• Exercise details: The response should hold each line from the entries below where "history" is found.

/---

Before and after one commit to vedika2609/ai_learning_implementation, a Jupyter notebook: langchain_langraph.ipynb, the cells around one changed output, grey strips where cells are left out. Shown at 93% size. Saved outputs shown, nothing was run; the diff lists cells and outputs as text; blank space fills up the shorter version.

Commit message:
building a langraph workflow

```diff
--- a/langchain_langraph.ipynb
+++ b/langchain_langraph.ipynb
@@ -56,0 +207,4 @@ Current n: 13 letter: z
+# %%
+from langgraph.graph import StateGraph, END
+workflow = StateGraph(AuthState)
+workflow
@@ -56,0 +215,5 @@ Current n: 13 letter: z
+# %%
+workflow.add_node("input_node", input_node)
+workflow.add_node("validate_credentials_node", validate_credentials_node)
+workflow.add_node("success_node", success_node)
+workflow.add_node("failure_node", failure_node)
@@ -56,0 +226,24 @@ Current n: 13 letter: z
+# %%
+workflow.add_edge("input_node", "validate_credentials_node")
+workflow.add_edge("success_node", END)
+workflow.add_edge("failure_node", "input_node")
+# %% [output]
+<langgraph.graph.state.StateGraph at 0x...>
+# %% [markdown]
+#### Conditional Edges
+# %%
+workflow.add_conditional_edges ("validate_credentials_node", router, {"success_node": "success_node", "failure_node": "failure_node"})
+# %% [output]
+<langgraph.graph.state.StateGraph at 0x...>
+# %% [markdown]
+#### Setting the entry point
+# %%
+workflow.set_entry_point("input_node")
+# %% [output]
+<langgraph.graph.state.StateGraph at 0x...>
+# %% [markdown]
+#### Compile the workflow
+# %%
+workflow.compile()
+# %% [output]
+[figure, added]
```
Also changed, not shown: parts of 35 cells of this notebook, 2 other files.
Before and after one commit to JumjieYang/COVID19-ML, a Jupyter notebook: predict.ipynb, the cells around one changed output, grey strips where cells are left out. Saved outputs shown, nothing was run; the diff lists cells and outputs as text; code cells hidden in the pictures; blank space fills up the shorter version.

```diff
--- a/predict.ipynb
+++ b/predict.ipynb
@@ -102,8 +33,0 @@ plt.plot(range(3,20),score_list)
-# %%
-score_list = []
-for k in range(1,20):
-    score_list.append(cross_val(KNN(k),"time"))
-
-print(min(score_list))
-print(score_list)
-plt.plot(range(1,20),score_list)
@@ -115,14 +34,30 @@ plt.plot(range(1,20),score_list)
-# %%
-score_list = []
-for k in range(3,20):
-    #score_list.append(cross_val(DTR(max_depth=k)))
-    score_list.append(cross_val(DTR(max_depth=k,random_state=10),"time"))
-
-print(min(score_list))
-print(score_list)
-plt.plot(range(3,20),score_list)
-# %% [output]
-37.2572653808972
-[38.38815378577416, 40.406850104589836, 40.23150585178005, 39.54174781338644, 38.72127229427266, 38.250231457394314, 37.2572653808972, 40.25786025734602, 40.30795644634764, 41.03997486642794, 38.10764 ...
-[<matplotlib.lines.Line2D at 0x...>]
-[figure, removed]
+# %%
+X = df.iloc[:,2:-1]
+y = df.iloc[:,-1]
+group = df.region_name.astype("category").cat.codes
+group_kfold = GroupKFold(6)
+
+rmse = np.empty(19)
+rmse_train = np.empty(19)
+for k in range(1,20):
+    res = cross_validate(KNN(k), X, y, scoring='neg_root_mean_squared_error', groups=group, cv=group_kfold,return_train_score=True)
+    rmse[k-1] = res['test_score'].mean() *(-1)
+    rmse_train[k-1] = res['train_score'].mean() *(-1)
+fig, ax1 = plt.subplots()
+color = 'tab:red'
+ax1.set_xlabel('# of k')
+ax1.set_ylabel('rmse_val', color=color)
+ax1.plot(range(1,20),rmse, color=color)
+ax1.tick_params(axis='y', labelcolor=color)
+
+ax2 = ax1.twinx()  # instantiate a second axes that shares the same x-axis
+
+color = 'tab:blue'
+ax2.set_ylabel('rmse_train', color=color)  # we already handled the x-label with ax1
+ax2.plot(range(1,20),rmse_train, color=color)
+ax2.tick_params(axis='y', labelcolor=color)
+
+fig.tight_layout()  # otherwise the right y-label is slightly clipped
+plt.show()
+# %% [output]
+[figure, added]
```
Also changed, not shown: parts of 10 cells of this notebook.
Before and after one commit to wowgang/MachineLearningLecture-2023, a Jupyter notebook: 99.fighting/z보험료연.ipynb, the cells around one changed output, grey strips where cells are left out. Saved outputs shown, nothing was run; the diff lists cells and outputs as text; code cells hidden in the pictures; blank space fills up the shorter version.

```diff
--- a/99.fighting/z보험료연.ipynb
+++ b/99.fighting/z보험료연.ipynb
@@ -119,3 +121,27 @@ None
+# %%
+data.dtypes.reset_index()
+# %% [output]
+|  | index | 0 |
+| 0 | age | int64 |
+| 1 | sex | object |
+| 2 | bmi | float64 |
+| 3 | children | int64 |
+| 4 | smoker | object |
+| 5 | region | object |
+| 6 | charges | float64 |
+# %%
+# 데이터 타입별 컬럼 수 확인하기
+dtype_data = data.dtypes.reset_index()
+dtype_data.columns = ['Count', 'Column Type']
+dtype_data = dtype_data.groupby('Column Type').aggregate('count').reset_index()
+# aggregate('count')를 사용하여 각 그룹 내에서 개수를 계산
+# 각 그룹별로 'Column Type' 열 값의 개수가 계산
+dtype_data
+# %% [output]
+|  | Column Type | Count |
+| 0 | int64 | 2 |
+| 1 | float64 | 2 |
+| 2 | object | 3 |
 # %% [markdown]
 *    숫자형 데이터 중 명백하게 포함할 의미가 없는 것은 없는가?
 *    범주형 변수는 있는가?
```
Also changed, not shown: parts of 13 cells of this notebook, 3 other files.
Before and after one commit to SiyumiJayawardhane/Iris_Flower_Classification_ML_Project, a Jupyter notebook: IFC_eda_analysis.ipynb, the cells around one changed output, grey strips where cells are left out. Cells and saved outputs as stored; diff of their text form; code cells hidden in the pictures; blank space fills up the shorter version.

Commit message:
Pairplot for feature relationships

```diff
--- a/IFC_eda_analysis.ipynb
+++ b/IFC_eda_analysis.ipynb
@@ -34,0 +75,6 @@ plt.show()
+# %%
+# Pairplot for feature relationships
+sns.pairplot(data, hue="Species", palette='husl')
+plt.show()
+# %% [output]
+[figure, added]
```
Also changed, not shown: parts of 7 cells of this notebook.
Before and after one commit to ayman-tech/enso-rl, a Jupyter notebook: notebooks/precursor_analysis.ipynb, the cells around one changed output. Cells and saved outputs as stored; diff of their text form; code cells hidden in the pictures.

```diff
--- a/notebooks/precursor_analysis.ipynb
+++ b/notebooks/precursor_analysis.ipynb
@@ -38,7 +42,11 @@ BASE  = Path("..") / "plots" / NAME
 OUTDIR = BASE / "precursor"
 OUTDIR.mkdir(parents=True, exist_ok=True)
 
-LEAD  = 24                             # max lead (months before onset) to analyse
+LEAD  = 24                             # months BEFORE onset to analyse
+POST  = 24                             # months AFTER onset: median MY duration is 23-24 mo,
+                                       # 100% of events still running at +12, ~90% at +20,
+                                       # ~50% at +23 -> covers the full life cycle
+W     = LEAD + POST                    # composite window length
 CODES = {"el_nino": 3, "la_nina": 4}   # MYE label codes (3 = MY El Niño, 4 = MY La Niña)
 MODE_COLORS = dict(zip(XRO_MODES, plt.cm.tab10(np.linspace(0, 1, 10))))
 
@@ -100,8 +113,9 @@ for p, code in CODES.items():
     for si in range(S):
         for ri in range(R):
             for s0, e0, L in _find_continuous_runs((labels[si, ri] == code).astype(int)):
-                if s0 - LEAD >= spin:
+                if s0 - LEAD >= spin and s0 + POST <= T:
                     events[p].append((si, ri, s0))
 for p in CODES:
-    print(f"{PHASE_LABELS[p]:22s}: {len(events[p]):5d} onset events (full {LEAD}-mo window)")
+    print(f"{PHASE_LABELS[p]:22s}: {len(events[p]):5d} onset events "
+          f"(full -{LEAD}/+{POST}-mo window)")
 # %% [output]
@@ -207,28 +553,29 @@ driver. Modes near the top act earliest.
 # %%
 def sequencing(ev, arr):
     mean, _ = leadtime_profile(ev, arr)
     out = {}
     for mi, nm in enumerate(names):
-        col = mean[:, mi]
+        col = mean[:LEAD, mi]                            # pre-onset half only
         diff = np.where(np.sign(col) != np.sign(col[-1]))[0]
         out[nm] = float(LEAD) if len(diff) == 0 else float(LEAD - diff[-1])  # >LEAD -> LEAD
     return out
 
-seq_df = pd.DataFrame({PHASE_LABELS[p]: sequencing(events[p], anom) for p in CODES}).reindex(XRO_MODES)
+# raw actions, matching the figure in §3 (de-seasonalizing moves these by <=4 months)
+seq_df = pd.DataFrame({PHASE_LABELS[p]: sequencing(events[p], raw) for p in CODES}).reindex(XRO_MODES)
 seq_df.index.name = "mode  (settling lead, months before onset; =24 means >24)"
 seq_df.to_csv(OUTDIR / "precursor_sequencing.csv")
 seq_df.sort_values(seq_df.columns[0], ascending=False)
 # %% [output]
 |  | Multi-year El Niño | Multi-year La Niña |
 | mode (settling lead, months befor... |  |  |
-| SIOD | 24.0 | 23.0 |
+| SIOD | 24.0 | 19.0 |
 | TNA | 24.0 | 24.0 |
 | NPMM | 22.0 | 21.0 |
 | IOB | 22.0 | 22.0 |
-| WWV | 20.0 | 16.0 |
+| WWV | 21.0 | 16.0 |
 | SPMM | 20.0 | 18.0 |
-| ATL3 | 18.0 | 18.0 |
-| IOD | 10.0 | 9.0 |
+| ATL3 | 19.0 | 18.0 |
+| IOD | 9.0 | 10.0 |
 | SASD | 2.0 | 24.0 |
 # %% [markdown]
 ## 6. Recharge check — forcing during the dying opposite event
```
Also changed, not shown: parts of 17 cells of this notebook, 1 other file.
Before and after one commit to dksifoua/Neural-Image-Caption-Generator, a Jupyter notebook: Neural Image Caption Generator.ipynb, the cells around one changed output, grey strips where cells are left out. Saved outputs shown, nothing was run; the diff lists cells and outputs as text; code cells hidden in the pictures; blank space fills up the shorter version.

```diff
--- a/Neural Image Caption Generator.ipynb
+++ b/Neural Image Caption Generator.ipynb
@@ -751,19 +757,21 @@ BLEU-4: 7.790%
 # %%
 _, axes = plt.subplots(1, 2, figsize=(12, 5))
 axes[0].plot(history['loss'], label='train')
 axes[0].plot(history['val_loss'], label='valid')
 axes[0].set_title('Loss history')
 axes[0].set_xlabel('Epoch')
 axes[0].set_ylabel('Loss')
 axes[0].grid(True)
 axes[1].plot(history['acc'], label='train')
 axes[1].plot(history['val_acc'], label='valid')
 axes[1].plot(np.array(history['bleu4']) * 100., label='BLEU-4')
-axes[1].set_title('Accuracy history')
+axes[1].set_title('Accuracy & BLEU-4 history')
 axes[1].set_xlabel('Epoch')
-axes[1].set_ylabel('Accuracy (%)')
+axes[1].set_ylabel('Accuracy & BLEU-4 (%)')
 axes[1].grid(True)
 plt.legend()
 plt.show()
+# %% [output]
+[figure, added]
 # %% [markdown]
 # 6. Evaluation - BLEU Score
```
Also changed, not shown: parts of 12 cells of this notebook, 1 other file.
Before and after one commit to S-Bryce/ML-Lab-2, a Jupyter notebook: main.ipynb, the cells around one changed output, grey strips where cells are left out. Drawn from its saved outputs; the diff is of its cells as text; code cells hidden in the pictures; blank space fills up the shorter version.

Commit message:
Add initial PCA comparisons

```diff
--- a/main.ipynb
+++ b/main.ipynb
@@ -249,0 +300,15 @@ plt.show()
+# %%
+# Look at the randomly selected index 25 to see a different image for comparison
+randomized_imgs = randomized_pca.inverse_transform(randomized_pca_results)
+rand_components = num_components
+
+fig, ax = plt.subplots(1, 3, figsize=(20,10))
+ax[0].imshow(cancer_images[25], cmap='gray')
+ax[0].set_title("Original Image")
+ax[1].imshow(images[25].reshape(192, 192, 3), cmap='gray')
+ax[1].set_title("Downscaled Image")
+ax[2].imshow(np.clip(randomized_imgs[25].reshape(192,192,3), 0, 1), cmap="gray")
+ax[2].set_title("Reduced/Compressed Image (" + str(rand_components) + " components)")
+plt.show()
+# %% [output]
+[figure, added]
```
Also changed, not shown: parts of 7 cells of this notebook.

\---

• Solved exercise:
 axes[0].plot(history['loss'], label='train')
 axes[0].plot(history['val_loss'], label='valid')
 axes[0].set_title('Loss history')
 axes[1].plot(history['acc'], label='train')
 axes[1].plot(history['val_acc'], label='valid')
 axes[1].plot(np.array(history['bleu4']) * 100., label='BLEU-4')
-axes[1].set_title('Accuracy history')
+axes[1].set_title('Accuracy & BLEU-4 history')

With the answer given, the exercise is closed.